Offensive players not on two-deep to make trip: QB Micah Wilson, WR Keyon Dilosa, QB Jack Lowary, RB Nate Strong, OL AJ Harris, TE Tyler Hanneke
Def players players not on two-deep to make trip: CB Anthony Hines, CB TJ Warren, WR Justin Smith, S Brock Bondurant, DE Josh Moore, LB Tanner Hull, LB Eric Beisel, LB Franklin Agbasimere, LB Jacob Trump, DT Markell Utsey
Veteran scholarship players not on trip: S Tavon Ross, LB Grant Jones, WR DeSean Blair, CB Finis Stribling, LB Roderick Winters, OL Tanner Owen, WR Richaud Floyd, DE Nate Howard
But in the weirdest of ways, while it was hard to watch Mizzou take this beating, you still got a sense that this team has a higher ceiling than last year’s five-win squad. "It just feels different than last year’s losses, as far as knowing we left plays on the field," sophomore quarterback Drew Lock said.
The Line: By far the biggest question mark entering the season, given that only one player on it (Alec Abeln) had ever started a collegiate game, Missouri’s line held its own against the Mountaineers. It kept a solid pocket for Lock most of the day, only allowing one sack on a blitz by strongside linebacker Justin Arndt. The Tigers averaged a respectable 3.8 yards per carry and, while the quarterbacks (76 yards on 16 carries) had more success than the tailbacks (104 yards on 31 carries),

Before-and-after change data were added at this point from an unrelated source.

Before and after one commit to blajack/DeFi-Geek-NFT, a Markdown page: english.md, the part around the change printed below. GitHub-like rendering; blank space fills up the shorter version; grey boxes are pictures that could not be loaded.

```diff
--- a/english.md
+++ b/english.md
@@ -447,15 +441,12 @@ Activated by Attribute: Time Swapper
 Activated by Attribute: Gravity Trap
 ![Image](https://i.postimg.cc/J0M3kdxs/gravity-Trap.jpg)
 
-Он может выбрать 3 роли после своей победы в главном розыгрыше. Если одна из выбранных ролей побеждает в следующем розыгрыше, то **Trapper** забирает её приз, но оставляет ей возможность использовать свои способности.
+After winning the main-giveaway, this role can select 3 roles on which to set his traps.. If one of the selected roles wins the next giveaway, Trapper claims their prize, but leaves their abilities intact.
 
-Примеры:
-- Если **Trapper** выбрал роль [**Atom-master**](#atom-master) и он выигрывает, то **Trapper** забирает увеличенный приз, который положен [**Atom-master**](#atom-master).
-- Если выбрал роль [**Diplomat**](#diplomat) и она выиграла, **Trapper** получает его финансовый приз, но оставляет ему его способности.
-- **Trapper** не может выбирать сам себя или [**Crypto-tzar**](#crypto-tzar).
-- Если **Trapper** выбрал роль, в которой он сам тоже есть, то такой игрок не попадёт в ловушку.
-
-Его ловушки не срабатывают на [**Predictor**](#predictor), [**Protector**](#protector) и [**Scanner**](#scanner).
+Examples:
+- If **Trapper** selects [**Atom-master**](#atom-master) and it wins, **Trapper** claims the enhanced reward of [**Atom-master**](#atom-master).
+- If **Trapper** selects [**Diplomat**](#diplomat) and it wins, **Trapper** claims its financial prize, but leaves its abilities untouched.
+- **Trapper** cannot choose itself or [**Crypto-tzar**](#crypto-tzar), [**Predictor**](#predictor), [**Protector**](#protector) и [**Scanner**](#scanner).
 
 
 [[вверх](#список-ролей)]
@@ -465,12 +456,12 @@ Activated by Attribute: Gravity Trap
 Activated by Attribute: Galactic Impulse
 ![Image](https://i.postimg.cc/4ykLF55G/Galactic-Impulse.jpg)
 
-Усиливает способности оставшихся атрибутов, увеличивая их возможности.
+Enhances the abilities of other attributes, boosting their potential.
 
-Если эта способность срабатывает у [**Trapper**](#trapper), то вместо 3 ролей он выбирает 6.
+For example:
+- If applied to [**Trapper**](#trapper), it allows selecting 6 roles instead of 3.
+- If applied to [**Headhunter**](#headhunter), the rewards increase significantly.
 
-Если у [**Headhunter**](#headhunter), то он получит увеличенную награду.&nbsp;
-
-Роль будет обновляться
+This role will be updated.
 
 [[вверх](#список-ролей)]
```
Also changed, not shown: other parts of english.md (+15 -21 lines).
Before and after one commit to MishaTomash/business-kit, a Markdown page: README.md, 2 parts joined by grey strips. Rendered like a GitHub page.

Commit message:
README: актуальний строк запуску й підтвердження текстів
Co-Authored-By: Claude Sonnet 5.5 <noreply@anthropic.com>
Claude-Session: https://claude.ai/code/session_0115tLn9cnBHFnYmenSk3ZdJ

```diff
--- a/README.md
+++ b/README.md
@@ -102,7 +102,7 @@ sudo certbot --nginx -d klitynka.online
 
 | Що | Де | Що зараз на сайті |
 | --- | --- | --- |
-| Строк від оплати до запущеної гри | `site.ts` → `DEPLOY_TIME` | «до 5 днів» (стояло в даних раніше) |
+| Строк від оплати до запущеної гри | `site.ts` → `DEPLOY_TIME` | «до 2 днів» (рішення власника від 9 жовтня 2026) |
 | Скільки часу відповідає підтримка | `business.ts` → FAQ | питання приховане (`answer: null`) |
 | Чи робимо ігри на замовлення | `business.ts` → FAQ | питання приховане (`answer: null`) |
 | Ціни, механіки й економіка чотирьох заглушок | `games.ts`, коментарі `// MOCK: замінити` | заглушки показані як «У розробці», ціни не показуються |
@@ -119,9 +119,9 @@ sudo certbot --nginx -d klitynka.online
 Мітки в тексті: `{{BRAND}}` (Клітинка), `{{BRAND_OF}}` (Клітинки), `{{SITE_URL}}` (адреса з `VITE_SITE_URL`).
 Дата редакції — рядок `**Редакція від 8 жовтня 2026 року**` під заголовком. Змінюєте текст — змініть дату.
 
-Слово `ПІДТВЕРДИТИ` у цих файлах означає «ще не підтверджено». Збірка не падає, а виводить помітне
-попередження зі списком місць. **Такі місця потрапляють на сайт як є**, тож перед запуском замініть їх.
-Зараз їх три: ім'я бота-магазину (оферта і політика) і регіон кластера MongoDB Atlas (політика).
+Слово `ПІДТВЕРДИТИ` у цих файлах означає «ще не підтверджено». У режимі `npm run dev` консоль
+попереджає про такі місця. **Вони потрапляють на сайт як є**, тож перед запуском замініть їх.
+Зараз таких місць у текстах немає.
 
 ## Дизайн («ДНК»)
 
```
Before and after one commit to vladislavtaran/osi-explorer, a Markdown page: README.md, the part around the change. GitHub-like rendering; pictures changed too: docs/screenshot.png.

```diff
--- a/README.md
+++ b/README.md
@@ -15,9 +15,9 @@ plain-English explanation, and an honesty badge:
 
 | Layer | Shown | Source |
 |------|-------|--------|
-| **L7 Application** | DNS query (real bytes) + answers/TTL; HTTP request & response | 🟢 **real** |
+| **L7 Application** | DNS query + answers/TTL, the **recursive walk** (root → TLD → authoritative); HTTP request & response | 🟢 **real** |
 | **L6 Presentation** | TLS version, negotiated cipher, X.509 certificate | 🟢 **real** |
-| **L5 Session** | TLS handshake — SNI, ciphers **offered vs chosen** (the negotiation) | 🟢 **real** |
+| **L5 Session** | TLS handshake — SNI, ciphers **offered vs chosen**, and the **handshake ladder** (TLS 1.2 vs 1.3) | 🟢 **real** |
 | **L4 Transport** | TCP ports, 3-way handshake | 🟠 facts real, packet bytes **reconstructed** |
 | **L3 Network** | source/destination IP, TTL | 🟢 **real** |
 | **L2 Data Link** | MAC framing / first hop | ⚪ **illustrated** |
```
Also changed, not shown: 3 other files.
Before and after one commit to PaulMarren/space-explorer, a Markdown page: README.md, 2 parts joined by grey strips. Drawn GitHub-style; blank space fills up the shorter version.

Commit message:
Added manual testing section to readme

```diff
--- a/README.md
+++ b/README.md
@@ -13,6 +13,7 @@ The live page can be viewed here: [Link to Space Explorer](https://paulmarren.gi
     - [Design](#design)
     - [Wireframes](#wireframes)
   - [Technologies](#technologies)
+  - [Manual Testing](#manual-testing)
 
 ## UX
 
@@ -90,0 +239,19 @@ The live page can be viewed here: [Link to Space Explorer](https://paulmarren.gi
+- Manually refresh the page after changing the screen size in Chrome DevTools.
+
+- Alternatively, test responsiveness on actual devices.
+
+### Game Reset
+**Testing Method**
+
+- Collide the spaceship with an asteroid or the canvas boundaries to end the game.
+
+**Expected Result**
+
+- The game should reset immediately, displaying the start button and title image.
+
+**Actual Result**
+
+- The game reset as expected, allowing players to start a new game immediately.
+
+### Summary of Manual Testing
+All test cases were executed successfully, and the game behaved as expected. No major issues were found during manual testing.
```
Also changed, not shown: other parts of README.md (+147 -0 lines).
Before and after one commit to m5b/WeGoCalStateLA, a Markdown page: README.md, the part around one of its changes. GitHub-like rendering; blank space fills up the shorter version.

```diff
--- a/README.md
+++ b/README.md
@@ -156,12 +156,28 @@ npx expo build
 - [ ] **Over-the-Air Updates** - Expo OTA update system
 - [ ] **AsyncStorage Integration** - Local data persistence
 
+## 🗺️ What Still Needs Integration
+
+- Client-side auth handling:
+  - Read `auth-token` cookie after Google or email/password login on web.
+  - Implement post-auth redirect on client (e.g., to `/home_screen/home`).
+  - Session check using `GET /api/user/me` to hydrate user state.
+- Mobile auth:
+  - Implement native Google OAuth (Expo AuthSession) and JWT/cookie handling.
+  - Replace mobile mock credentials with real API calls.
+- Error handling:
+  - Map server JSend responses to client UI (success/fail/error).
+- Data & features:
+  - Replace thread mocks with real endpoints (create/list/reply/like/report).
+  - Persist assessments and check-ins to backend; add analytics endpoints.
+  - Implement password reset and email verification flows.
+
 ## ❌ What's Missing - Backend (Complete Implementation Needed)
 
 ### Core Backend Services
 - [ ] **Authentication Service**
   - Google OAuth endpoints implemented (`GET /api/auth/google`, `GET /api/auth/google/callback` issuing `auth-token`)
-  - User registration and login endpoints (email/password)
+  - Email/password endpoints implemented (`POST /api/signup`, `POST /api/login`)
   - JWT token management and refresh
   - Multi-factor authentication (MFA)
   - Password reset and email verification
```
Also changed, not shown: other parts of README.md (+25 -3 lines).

Senior Josh Augusta said the package is called "Bone" and offered, at best, a PG-13 reason for the name. West Virginia only knows it was effective. Early in the fourth quarter, with Missouri facing fourth and 1 at the West Virginia 36-yard line, Augusta trotted onto the field and took a handoff, diving forward for a yard and a first down.
The Mountaineers (1-0) piled up 494 yards of offense against a Missouri defense that was expected to be the team’s strength. It marked the first time Missouri (0-1) surrendered more than 450 yards since its 2014 Southeastern Conference Championship loss to Alabama. A year ago, when Odom was MU’s defensive coordinator, the Tigers limited 11 of 12 opponents to fewer than 370 yards.
That was the day’s biggest surprise. A West Virginia offensive line missing its left guard and left tackle manhandled the Tigers along the line of scrimmage. Odom’s team came here as 10-point underdogs but counted on its sturdy defense to keep things competitive while an offense in training wheels took time to develop. Instead, the Tigers let West Virginia seize control of the trenches. WVU’s 494 yards of offense were the most against MU’s defense since the 2014 SEC championship game loss to Alabama.
The Tigers run defense had a concerning effort: Missouri’s run defense was 14th in S&P+ last season. Allowing 240+ yards on the ground is not the way you want to start the ensuing campaign,